Internet a growing forum for dissent in China
While we as a nation regularly espouse the cause of freedom, we do not always trust its power in shaping international relations. We feel a need to control the events and perceptions of the world rather than let freedom fuel internal change.
Recent news gives us reason for optimism that China's status quo is in jeopardy not from a powerful America, not from a shortage in technological weaponry, but from its people.
With economic and governmental systems inimical to ours, the possibility of conflict with China is real. Add Taiwan into the mix — an island state that China wants and we have promised to protect — and conflict sounds likely.
A full-fledged conflict would be catastrophic, not just to the two nations but to the world. China has long had nuclear warheads and now has missiles that could get those warheads to mainland America. The strategy in U.S. dealings with Iraq, North Korea and Iran has been to prevent them from growing into a major power. That window passed decades ago with China.
Last week, China added to its smorgasbord of Internet restrictions by barring its citizens from posting Internet news services inciting "illegal" assemblies, marches and demonstrations. It also prohibited Internet activities on behalf of "illegal" civil groups.
The effort is not only revealing, it is futile. According to most reports China has had some success blocking its people from established Web sites, but in today's ever-expanding Internet, that's a small victory.
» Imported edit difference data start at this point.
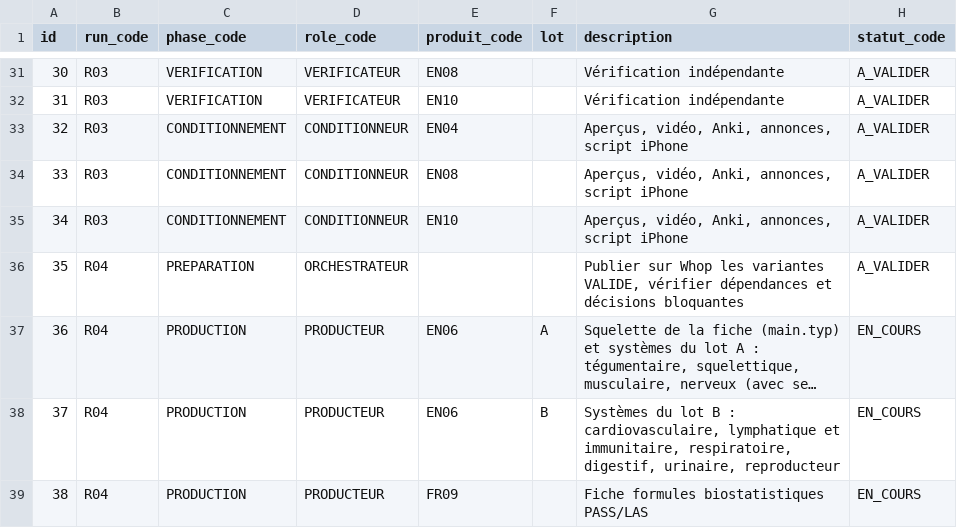
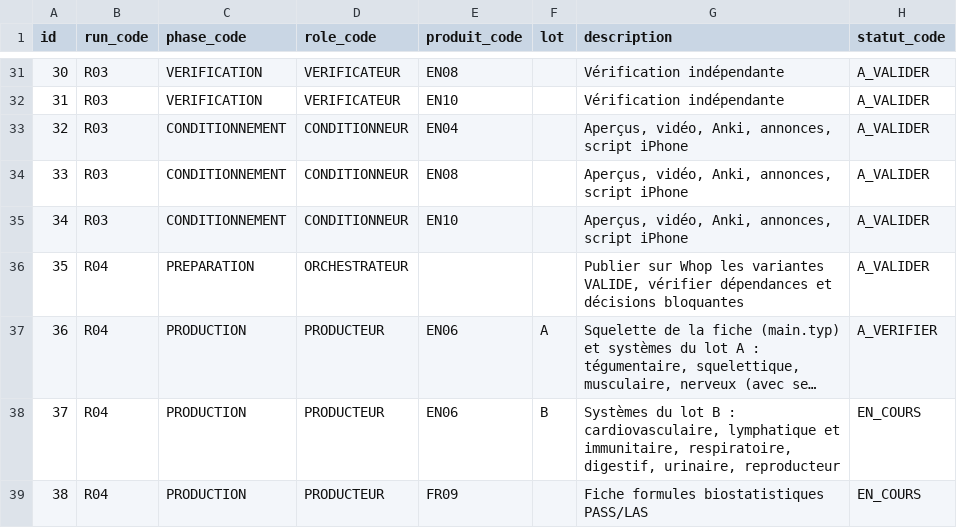
Before and after one commit to pataplume/mindshelf, a CSV file: data/run_taches.csv, drawn as a sheet; only a part is shown, gaps mark what is left out; long unchanged cells end in …; the diff names each change by its address in the sheet, - before the commit and + after, or states it on an @@ line.

```diff
--- a/data/run_taches.csv
+++ b/data/run_taches.csv
-H37 (statut_code): EN_COURS
+H37 (statut_code): A_VERIFIER
```
Also changed, not shown: data/actions_tristan.csv, data/decisions.csv, 4 other files.
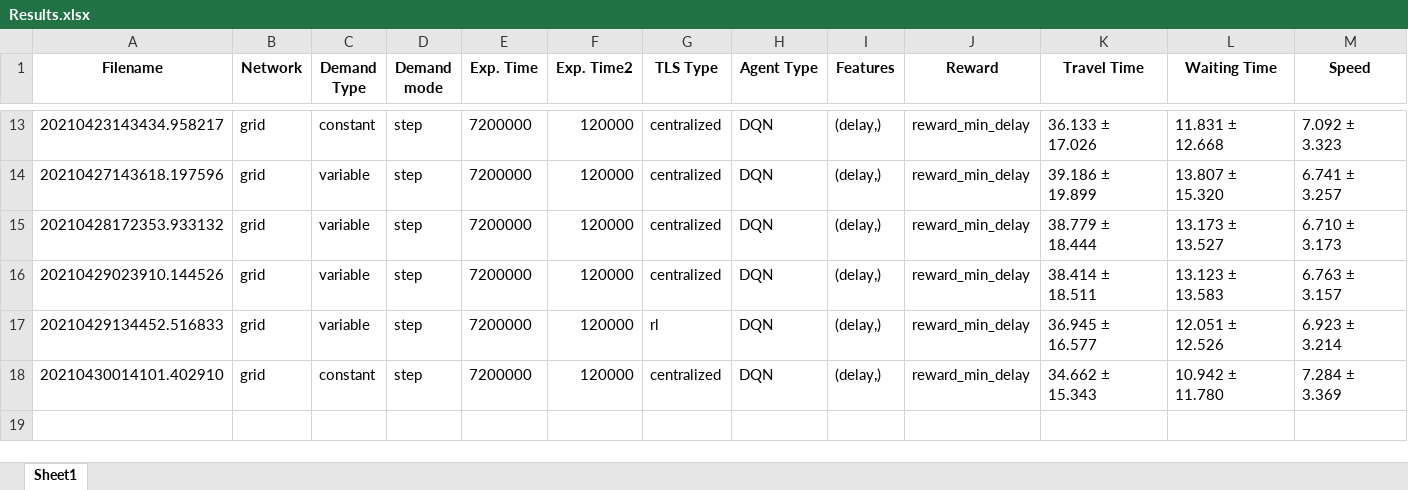
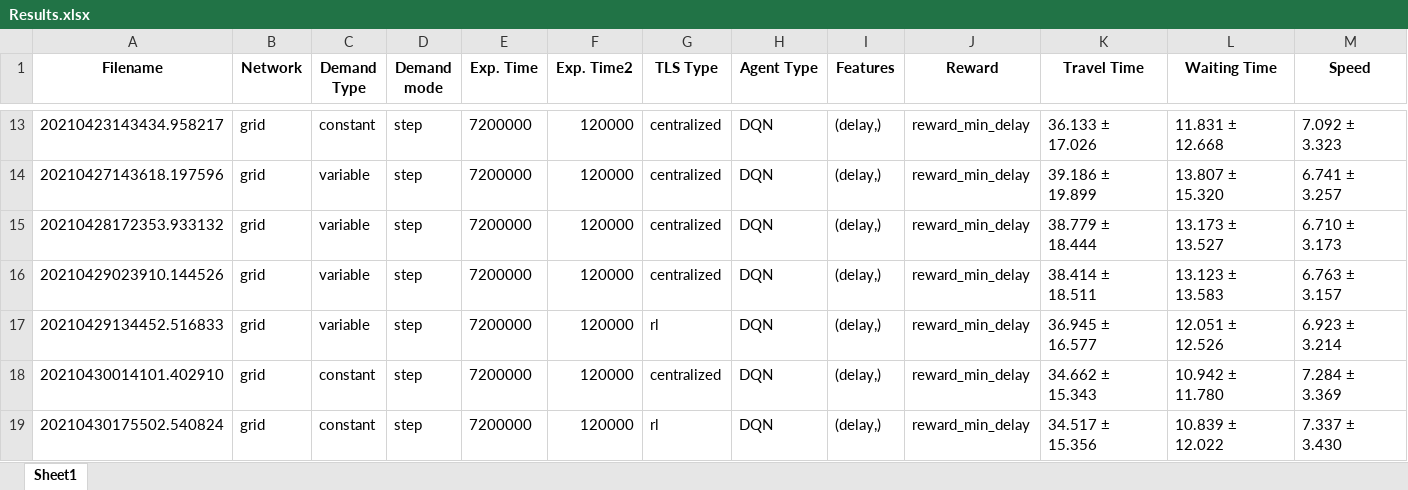
Before and after one commit to GAIPS/ILU-RL, an Excel workbook: Results.xlsx, sheet Sheet1, drawn as a sheet; only a part is shown, gaps mark what is left out; values as stored, in another font and other column widths than the file's, no borders; rows hold the shown columns only; the diff names each change by its address in the sheet, - before the commit and + after, or states it on an @@ line.

Commit message:
Add results

```diff
--- a/Results.xlsx (sheet Sheet1)
+++ b/Results.xlsx (sheet Sheet1)
+row 19: 20210430175502.540824 | grid | constant | step | 7200000 | 120000 | rl | DQN | (delay,) | reward_min_delay | 34.517 ± 15.356 | 10.839 ± 12.022 | 7.337 ± 3.430
```
Also changed, not shown: 47 other files.
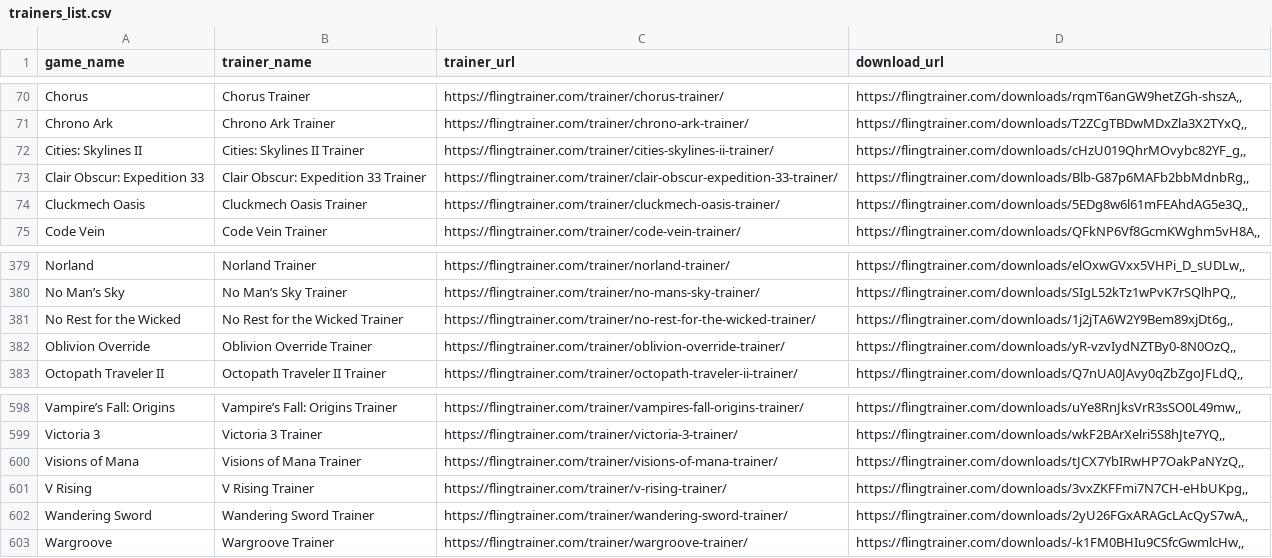
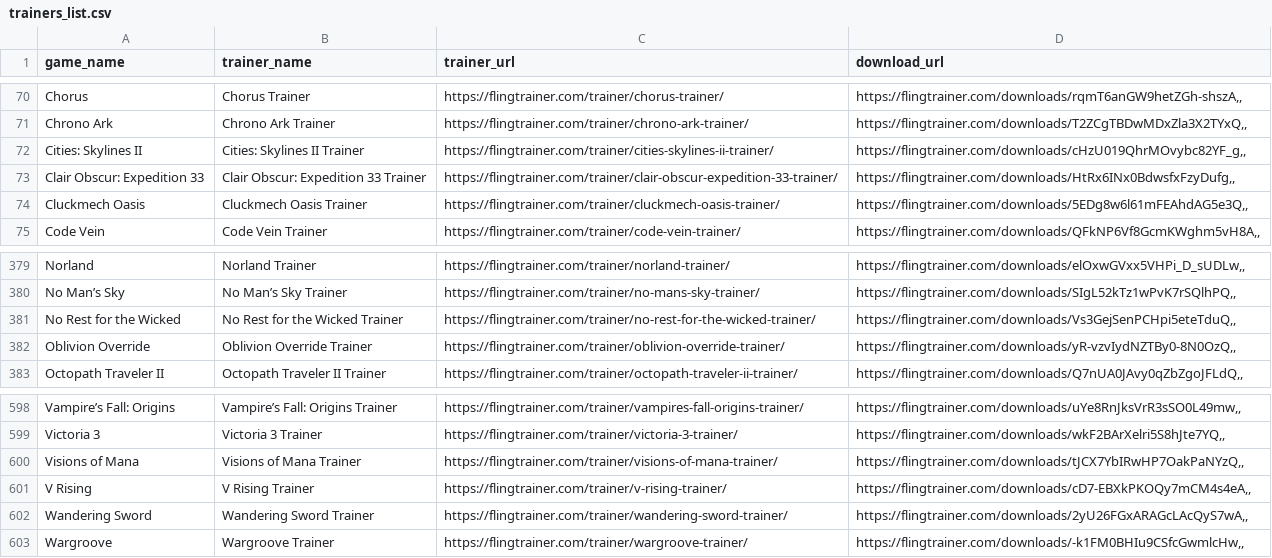
Before and after one commit to Karasukaigan/game-trainer-manager, a CSV file: app/resources/trainers_list.csv, drawn as a sheet; only a part is shown, gaps mark what is left out.

Commit message:
Update trainers_list.csv

```diff
--- a/app/resources/trainers_list.csv
+++ b/app/resources/trainers_list.csv
@@ -72,3 +72,3 @@ Chrono Ark,Chrono Ark Trainer,https://flingtrainer.com/trainer/chrono-ark-traine
 Cities: Skylines II,Cities: Skylines II Trainer,https://flingtrainer.com/trainer/cities-skylines-ii-trainer/,"https://flingtrainer.com/downloads/cHzU019QhrMOvybc82YF_g,,"
-Clair Obscur: Expedition 33,Clair Obscur: Expedition 33 Trainer,https://flingtrainer.com/trainer/clair-obscur-expedition-33-trainer/,"https://flingtrainer.com/downloads/Blb-G87p6MAFb2bbMdnbRg,,"
+Clair Obscur: Expedition 33,Clair Obscur: Expedition 33 Trainer,https://flingtrainer.com/trainer/clair-obscur-expedition-33-trainer/,"https://flingtrainer.com/downloads/HtRx6INx0BdwsfxFzyDufg,,"
 Cluckmech Oasis,Cluckmech Oasis Trainer,https://flingtrainer.com/trainer/cluckmech-oasis-trainer/,"https://flingtrainer.com/downloads/5EDg8w6l61mFEAhdAG5e3Q,,"
@@ -380,3 +380,3 @@ Norland,Norland Trainer,https://flingtrainer.com/trainer/norland-trainer/,"https
 No Man’s Sky,No Man’s Sky Trainer,https://flingtrainer.com/trainer/no-mans-sky-trainer/,"https://flingtrainer.com/downloads/SIgL52kTz1wPvK7rSQlhPQ,,"
-No Rest for the Wicked,No Rest for the Wicked Trainer,https://flingtrainer.com/trainer/no-rest-for-the-wicked-trainer/,"https://flingtrainer.com/downloads/1j2jTA6W2Y9Bem89xjDt6g,,"
+No Rest for the Wicked,No Rest for the Wicked Trainer,https://flingtrainer.com/trainer/no-rest-for-the-wicked-trainer/,"https://flingtrainer.com/downloads/Vs3GejSenPCHpi5eteTduQ,,"
 Oblivion Override,Oblivion Override Trainer,https://flingtrainer.com/trainer/oblivion-override-trainer/,"https://flingtrainer.com/downloads/yR-vzvIydNZTBy0-8N0OzQ,,"
@@ -600,3 +600,3 @@ Victoria 3,Victoria 3 Trainer,https://flingtrainer.com/trainer/victoria-3-traine
 Visions of Mana,Visions of Mana Trainer,https://flingtrainer.com/trainer/visions-of-mana-trainer/,"https://flingtrainer.com/downloads/tJCX7YbIRwHP7OakPaNYzQ,,"
-V Rising,V Rising Trainer,https://flingtrainer.com/trainer/v-rising-trainer/,"https://flingtrainer.com/downloads/3vxZKFFmi7N7CH-eHbUKpg,,"
+V Rising,V Rising Trainer,https://flingtrainer.com/trainer/v-rising-trainer/,"https://flingtrainer.com/downloads/cD7-EBXkPKOQy7mCM4s4eA,,"
 Wandering Sword,Wandering Sword Trainer,https://flingtrainer.com/trainer/wandering-sword-trainer/,"https://flingtrainer.com/downloads/2yU26FGxARAGcLAcQyS7wA,,"
```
Blogs, mass e-mails, Internet chat rooms and online forums make censorship efforts counterproductive.
Not only will the Chinese obtain the information their leaders want to block, they will know their leaders are trying to block it. Technology has granted to the Chinese what revolution could not: Freedom of assembly and free speech.